*TASK PROMPT*:
Every entry in the listing below has to be given again exactly.

*RECORD SET*:

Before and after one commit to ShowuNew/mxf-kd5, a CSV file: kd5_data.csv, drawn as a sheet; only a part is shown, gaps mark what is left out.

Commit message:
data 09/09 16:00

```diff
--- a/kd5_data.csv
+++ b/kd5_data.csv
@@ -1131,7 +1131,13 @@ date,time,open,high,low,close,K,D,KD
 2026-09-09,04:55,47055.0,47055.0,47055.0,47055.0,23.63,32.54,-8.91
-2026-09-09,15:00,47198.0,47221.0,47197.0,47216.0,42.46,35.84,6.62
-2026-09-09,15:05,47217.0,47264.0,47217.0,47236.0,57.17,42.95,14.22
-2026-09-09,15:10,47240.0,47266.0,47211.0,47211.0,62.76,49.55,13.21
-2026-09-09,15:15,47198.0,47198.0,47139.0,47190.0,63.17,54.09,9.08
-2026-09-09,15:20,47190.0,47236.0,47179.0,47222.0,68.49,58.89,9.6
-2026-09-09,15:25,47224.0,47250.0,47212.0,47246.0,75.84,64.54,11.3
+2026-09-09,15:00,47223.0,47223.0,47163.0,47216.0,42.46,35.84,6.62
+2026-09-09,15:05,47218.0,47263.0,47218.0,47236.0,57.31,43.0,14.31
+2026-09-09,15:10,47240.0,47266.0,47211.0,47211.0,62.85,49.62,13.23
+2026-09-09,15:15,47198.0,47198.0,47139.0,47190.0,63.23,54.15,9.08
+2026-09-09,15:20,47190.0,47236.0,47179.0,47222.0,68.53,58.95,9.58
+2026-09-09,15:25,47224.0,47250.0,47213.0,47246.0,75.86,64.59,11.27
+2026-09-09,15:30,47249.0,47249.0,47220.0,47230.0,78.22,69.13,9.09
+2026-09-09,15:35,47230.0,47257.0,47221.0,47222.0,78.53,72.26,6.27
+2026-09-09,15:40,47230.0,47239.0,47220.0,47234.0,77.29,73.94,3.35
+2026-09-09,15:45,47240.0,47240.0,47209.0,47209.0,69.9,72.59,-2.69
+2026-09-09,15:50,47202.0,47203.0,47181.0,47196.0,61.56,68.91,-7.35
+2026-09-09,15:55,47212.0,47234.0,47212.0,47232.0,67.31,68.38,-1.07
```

*ANSWER FOR THE TASK*:
Before and after one commit to ShowuNew/mxf-kd5, a CSV file: kd5_data.csv, drawn as a sheet; only a part is shown, gaps mark what is left out.

Commit message:
data 09/09 16:00

```diff
--- a/kd5_data.csv
+++ b/kd5_data.csv
@@ -1131,7 +1131,13 @@ date,time,open,high,low,close,K,D,KD
 2026-09-09,04:55,47055.0,47055.0,47055.0,47055.0,23.63,32.54,-8.91
-2026-09-09,15:00,47198.0,47221.0,47197.0,47216.0,42.46,35.84,6.62
-2026-09-09,15:05,47217.0,47264.0,47217.0,47236.0,57.17,42.95,14.22
-2026-09-09,15:10,47240.0,47266.0,47211.0,47211.0,62.76,49.55,13.21
-2026-09-09,15:15,47198.0,47198.0,47139.0,47190.0,63.17,54.09,9.08
-2026-09-09,15:20,47190.0,47236.0,47179.0,47222.0,68.49,58.89,9.6
-2026-09-09,15:25,47224.0,47250.0,47212.0,47246.0,75.84,64.54,11.3
+2026-09-09,15:00,47223.0,47223.0,47163.0,47216.0,42.46,35.84,6.62
+2026-09-09,15:05,47218.0,47263.0,47218.0,47236.0,57.31,43.0,14.31
+2026-09-09,15:10,47240.0,47266.0,47211.0,47211.0,62.85,49.62,13.23
+2026-09-09,15:15,47198.0,47198.0,47139.0,47190.0,63.23,54.15,9.08
+2026-09-09,15:20,47190.0,47236.0,47179.0,47222.0,68.53,58.95,9.58
+2026-09-09,15:25,47224.0,47250.0,47213.0,47246.0,75.86,64.59,11.27
+2026-09-09,15:30,47249.0,47249.0,47220.0,47230.0,78.22,69.13,9.09
+2026-09-09,15:35,47230.0,47257.0,47221.0,47222.0,78.53,72.26,6.27
+2026-09-09,15:40,47230.0,47239.0,47220.0,47234.0,77.29,73.94,3.35
+2026-09-09,15:45,47240.0,47240.0,47209.0,47209.0,69.9,72.59,-2.69
+2026-09-09,15:50,47202.0,47203.0,47181.0,47196.0,61.56,68.91,-7.35
+2026-09-09,15:55,47212.0,47234.0,47212.0,47232.0,67.31,68.38,-1.07
```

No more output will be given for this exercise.